• [Work instruction]:
Your task is to copy all of the data exactly.

Items from a data source

-=-=-

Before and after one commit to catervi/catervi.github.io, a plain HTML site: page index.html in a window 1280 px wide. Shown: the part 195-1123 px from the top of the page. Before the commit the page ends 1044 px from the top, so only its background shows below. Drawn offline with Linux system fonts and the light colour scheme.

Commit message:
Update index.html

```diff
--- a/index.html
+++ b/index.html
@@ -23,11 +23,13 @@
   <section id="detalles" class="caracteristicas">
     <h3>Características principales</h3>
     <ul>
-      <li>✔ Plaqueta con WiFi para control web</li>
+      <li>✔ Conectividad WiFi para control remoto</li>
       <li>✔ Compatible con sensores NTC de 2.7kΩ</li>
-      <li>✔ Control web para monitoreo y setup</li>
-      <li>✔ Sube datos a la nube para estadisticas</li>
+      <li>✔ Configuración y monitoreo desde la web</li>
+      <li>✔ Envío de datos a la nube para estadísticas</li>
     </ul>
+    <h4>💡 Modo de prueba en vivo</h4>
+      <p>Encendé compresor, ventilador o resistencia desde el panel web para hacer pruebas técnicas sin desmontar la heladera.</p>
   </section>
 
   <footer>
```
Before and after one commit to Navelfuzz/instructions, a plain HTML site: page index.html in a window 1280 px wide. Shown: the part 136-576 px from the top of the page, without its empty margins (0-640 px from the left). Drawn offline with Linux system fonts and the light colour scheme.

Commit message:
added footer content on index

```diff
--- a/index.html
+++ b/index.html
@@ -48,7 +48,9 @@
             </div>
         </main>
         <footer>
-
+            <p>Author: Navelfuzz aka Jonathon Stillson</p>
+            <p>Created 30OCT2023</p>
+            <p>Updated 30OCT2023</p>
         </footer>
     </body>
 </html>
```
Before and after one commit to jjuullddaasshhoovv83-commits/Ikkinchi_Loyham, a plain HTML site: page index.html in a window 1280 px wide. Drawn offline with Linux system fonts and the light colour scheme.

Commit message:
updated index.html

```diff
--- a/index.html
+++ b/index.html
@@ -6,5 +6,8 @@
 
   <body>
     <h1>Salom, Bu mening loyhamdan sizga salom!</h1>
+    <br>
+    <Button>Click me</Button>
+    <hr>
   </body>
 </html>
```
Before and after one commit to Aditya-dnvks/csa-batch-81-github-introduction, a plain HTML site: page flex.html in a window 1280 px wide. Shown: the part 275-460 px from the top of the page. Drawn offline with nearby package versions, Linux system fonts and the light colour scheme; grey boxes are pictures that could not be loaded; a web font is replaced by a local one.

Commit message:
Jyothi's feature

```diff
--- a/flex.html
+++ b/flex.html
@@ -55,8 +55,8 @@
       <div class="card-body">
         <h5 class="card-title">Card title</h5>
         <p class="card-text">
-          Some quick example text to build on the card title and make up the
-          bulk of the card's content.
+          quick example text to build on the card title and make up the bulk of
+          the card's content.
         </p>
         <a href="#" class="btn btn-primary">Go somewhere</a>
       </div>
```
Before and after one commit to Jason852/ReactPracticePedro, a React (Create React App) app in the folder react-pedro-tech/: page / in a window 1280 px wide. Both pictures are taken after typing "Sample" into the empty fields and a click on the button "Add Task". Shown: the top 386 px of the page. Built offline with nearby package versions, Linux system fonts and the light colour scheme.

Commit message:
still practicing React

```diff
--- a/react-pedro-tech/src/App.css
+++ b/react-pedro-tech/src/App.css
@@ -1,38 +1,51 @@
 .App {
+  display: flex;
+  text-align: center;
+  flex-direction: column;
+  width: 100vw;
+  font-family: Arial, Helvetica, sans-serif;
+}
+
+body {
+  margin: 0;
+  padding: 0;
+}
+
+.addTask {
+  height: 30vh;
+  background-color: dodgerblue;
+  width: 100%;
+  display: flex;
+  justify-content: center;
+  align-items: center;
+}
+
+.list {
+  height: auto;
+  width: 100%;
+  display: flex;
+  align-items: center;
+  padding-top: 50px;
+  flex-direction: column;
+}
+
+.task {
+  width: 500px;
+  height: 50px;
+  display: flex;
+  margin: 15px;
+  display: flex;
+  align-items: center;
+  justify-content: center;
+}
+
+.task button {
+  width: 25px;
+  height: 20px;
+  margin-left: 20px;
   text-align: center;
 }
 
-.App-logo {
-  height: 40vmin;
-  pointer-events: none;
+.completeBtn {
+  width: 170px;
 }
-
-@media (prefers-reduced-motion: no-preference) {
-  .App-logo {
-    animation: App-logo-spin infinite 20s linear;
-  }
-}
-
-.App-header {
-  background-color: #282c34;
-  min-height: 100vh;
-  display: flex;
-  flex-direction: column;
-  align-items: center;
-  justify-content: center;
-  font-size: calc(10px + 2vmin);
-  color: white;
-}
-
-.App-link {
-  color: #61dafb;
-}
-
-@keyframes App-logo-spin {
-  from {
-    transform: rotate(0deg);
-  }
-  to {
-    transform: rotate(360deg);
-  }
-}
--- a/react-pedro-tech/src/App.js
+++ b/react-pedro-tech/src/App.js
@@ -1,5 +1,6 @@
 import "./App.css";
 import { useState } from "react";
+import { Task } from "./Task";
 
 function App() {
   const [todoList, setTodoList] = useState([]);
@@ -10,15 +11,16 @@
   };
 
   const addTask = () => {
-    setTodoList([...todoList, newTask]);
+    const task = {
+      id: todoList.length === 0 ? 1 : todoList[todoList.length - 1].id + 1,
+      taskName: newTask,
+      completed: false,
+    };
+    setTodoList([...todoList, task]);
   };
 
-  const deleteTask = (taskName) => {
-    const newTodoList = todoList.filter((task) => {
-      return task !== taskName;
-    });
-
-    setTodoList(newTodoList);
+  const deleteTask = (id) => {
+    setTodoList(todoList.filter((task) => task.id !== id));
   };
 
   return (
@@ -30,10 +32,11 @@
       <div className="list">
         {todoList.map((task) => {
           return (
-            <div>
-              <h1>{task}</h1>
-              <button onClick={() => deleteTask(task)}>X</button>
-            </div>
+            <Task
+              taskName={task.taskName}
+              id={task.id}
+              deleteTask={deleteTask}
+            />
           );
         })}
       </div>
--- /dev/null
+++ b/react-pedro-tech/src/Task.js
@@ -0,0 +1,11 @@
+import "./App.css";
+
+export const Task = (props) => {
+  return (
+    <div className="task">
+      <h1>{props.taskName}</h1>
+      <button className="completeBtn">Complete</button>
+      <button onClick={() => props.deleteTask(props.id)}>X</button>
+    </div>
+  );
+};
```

-=-=-

• [Written response]:
Before and after one commit to catervi/catervi.github.io, a plain HTML site: page index.html in a window 1280 px wide. Shown: the part 195-1123 px from the top of the page. Before the commit the page ends 1044 px from the top, so only its background shows below. Drawn offline with Linux system fonts and the light colour scheme.

Commit message:
Update index.html

```diff
--- a/index.html
+++ b/index.html
@@ -23,11 +23,13 @@
   <section id="detalles" class="caracteristicas">
     <h3>Características principales</h3>
     <ul>
-      <li>✔ Plaqueta con WiFi para control web</li>
+      <li>✔ Conectividad WiFi para control remoto</li>
       <li>✔ Compatible con sensores NTC de 2.7kΩ</li>
-      <li>✔ Control web para monitoreo y setup</li>
-      <li>✔ Sube datos a la nube para estadisticas</li>
+      <li>✔ Configuración y monitoreo desde la web</li>
+      <li>✔ Envío de datos a la nube para estadísticas</li>
     </ul>
+    <h4>💡 Modo de prueba en vivo</h4>
+      <p>Encendé compresor, ventilador o resistencia desde el panel web para hacer pruebas técnicas sin desmontar la heladera.</p>
   </section>
 
   <footer>
```
Before and after one commit to Navelfuzz/instructions, a plain HTML site: page index.html in a window 1280 px wide. Shown: the part 136-576 px from the top of the page, without its empty margins (0-640 px from the left). Drawn offline with Linux system fonts and the light colour scheme.

Commit message:
added footer content on index

```diff
--- a/index.html
+++ b/index.html
@@ -48,7 +48,9 @@
             </div>
         </main>
         <footer>
-
+            <p>Author: Navelfuzz aka Jonathon Stillson</p>
+            <p>Created 30OCT2023</p>
+            <p>Updated 30OCT2023</p>
         </footer>
     </body>
 </html>
```
Before and after one commit to jjuullddaasshhoovv83-commits/Ikkinchi_Loyham, a plain HTML site: page index.html in a window 1280 px wide. Drawn offline with Linux system fonts and the light colour scheme.

Commit message:
updated index.html

```diff
--- a/index.html
+++ b/index.html
@@ -6,5 +6,8 @@
 
   <body>
     <h1>Salom, Bu mening loyhamdan sizga salom!</h1>
+    <br>
+    <Button>Click me</Button>
+    <hr>
   </body>
 </html>
```
Before and after one commit to Aditya-dnvks/csa-batch-81-github-introduction, a plain HTML site: page flex.html in a window 1280 px wide. Shown: the part 275-460 px from the top of the page. Drawn offline with nearby package versions, Linux system fonts and the light colour scheme; grey boxes are pictures that could not be loaded; a web font is replaced by a local one.

Commit message:
Jyothi's feature

```diff
--- a/flex.html
+++ b/flex.html
@@ -55,8 +55,8 @@
       <div class="card-body">
         <h5 class="card-title">Card title</h5>
         <p class="card-text">
-          Some quick example text to build on the card title and make up the
-          bulk of the card's content.
+          quick example text to build on the card title and make up the bulk of
+          the card's content.
         </p>
         <a href="#" class="btn btn-primary">Go somewhere</a>
       </div>
```
Before and after one commit to Jason852/ReactPracticePedro, a React (Create React App) app in the folder react-pedro-tech/: page / in a window 1280 px wide. Both pictures are taken after typing "Sample" into the empty fields and a click on the button "Add Task". Shown: the top 386 px of the page. Built offline with nearby package versions, Linux system fonts and the light colour scheme.

Commit message:
still practicing React

```diff
--- a/react-pedro-tech/src/App.css
+++ b/react-pedro-tech/src/App.css
@@ -1,38 +1,51 @@
 .App {
+  display: flex;
+  text-align: center;
+  flex-direction: column;
+  width: 100vw;
+  font-family: Arial, Helvetica, sans-serif;
+}
+
+body {
+  margin: 0;
+  padding: 0;
+}
+
+.addTask {
+  height: 30vh;
+  background-color: dodgerblue;
+  width: 100%;
+  display: flex;
+  justify-content: center;
+  align-items: center;
+}
+
+.list {
+  height: auto;
+  width: 100%;
+  display: flex;
+  align-items: center;
+  padding-top: 50px;
+  flex-direction: column;
+}
+
+.task {
+  width: 500px;
+  height: 50px;
+  display: flex;
+  margin: 15px;
+  display: flex;
+  align-items: center;
+  justify-content: center;
+}
+
+.task button {
+  width: 25px;
+  height: 20px;
+  margin-left: 20px;
   text-align: center;
 }
 
-.App-logo {
-  height: 40vmin;
-  pointer-events: none;
+.completeBtn {
+  width: 170px;
 }
-
-@media (prefers-reduced-motion: no-preference) {
-  .App-logo {
-    animation: App-logo-spin infinite 20s linear;
-  }
-}
-
-.App-header {
-  background-color: #282c34;
-  min-height: 100vh;
-  display: flex;
-  flex-direction: column;
-  align-items: center;
-  justify-content: center;
-  font-size: calc(10px + 2vmin);
-  color: white;
-}
-
-.App-link {
-  color: #61dafb;
-}
-
-@keyframes App-logo-spin {
-  from {
-    transform: rotate(0deg);
-  }
-  to {
-    transform: rotate(360deg);
-  }
-}
--- a/react-pedro-tech/src/App.js
+++ b/react-pedro-tech/src/App.js
@@ -1,5 +1,6 @@
 import "./App.css";
 import { useState } from "react";
+import { Task } from "./Task";
 
 function App() {
   const [todoList, setTodoList] = useState([]);
@@ -10,15 +11,16 @@
   };
 
   const addTask = () => {
-    setTodoList([...todoList, newTask]);
+    const task = {
+      id: todoList.length === 0 ? 1 : todoList[todoList.length - 1].id + 1,
+      taskName: newTask,
+      completed: false,
+    };
+    setTodoList([...todoList, task]);
   };
 
-  const deleteTask = (taskName) => {
-    const newTodoList = todoList.filter((task) => {
-      return task !== taskName;
-    });
-
-    setTodoList(newTodoList);
+  const deleteTask = (id) => {
+    setTodoList(todoList.filter((task) => task.id !== id));
   };
 
   return (
@@ -30,10 +32,11 @@
       <div className="list">
         {todoList.map((task) => {
           return (
-            <div>
-              <h1>{task}</h1>
-              <button onClick={() => deleteTask(task)}>X</button>
-            </div>
+            <Task
+              taskName={task.taskName}
+              id={task.id}
+              deleteTask={deleteTask}
+            />
           );
         })}
       </div>
--- /dev/null
+++ b/react-pedro-tech/src/Task.js
@@ -0,0 +1,11 @@
+import "./App.css";
+
+export const Task = (props) => {
+  return (
+    <div className="task">
+      <h1>{props.taskName}</h1>
+      <button className="completeBtn">Complete</button>
+      <button onClick={() => props.deleteTask(props.id)}>X</button>
+    </div>
+  );
+};
```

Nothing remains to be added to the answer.